THE word “depression” is popping up more often than at any time in the past 60 years, but what exactly does it mean? The popular rule of thumb for a recession is two consecutive quarters of falling GDP. America’s National Bureau of Economic Research has officially declared a recession based on a more rigorous analysis of a range of economic indicators. But there is no widely accepted definition of depression. So how severe does this current slump have to get before it warrants the “D” word?
A search on the internet suggests two principal criteria for distinguishing a depression from a recession: a decline in real GDP that exceeds 10%, or one that lasts more than three years. America’s Great Depression qualifies on both counts, with GDP falling by around 30% between 1929 and 1933. Output also fell by 13% during 1937 and 1938. The Great Depression was America’s deepest economic slump (excluding those related to wars), but at 43 months it was not the longest: that dubious honour goes to the one in 1873-79, which lasted 65 months.
via The definition of depression | Diagnosing depression | The Economist.
In economics, “games” are not about recreation and fun. Instead, “gaming” a system is figuring out how to get around the intent and profit by out-smarting the rules. It looks like the Geithner-Summers plan to bailout the banks and get rid of their “toxic assets” is ripe for gaming. From Jeff Sachs of Columbia Univ via Huffingtion Post and the Calculated Risk:
Two weeks ago, I posted an article showing how the Geithner-Summers banking plan could potentially and unnecessarily transfer hundreds of billions of dollars of wealth from taxpayers to banks. The same basic arithmetic was later described by Joseph Stiglitz in the New York Times (April 1) and by Peyton Young in the Financial Times (April 1). In fact, the situation is even potentially more disastrous than we wrote. Insiders can easily game the system created by Geithner and Summers to cost up to a trillion dollars or more to the taxpayers.
via Jeffrey Sachs: The Geithner-Summers Plan is Even Worse Than We Thought.
More people are coming around to the idea that the recovery will not be a typical V-shaped recovery like the recessions of the 50’s-80’s. Instead we’re looking at the U-shaped recessions of 1991 and 2000-01. Worse yet, it may be L-shaped like the Japanese recovery from the banking crisis of 1990. Even if we bottom-out later in 2009, the recovery will be slow.
Roger Altman, former deputy Treasury secretary, writes in the Financial Times: Why this will not be a normal cyclical recovery (ht Jonathan)
The rare nature of this recession precludes a cyclically normal US recovery. Instead, we are consigned to a slow, painful climb-out …
What is unusual is that this is a balance-sheet driven recession, centred on the damaged financial condition of both households and banks.
via Calculated Risk.
What he’s saying (and I agree) is that consumers (households) are too far in debt to begin spending soon. In addition, their assets which are overwhelmingly their house, 401k, and IRA’s have all lost significant value. Savings must increase to achieve a sense of personal security. That means consumption must stay low or drop. No increase in consumption means a slow recovery.

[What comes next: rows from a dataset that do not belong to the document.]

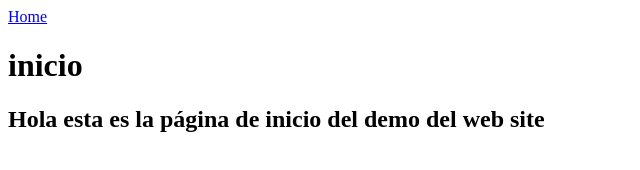
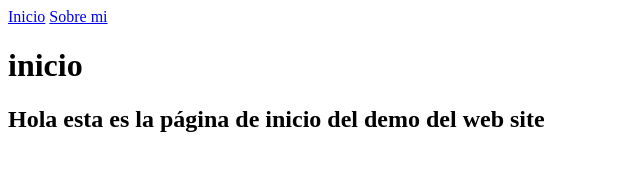
Before and after one commit to kazuloey/shiny-giggle, an Astro site: page / in a window 1280 px wide. Shown: the full height of the page, 0-640 px from the left. Built offline with nearby package versions, Linux system fonts and the light colour scheme; Astro itself is replaced by a stand-in of ours.

Commit message:
innitial commit

```diff
--- a/src/pages/about.astro
+++ b/src/pages/about.astro
@@ -6,6 +6,7 @@
     <title>Demo About</title>
 </head>
 <body>
+   <a href="/home/">Inicio</a>
    <a href="/about/">Sobre mi</a>
 
 <h1>About</h1>
--- a/src/pages/index.astro
+++ b/src/pages/index.astro
@@ -12,7 +12,9 @@
 	</head>
 
 	<body>
-		 <a href="/inicio/">Home</a>
+    <a href="/home/">Inicio</a>
+    <a href="/about/">Sobre mi</a>
+
 		<h1>inicio</h1>
 		<h2>Hola esta es la página de inicio del demo del web site</h2>
 	</body>
```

The following has been circulating on the inter-tubes. It rather pithily captures the essence of different economic systems. My favorite is the AIG Venture Capitalism description.
March 2009 Unemployment report came out. At first glance, it appears slightly worse than analysts expected: 8.5% and 663,000 jobs lost. At second look, it’s actually worse. First, from Calculated Risk: Employment Report: 663K Jobs Lost, 8.5% Unemployment Rate
From the BLS:
Nonfarm payroll employment continued to decline sharply in March (-663,000), and the unemployment rate rose from 8.1 to 8.5 percent, the Bureau of Labor Statistics of the U.S. Department of Labor reported today. Since the recession began in December 2007, 5.1 million jobs have been lost, with almost two-thirds (3.3 million) of the decrease occurring in the last 5 months. In March, job losses were large and widespread across the major industry sectors.
Graphs & Three reasons why it’s worse than it sounds: Continue reading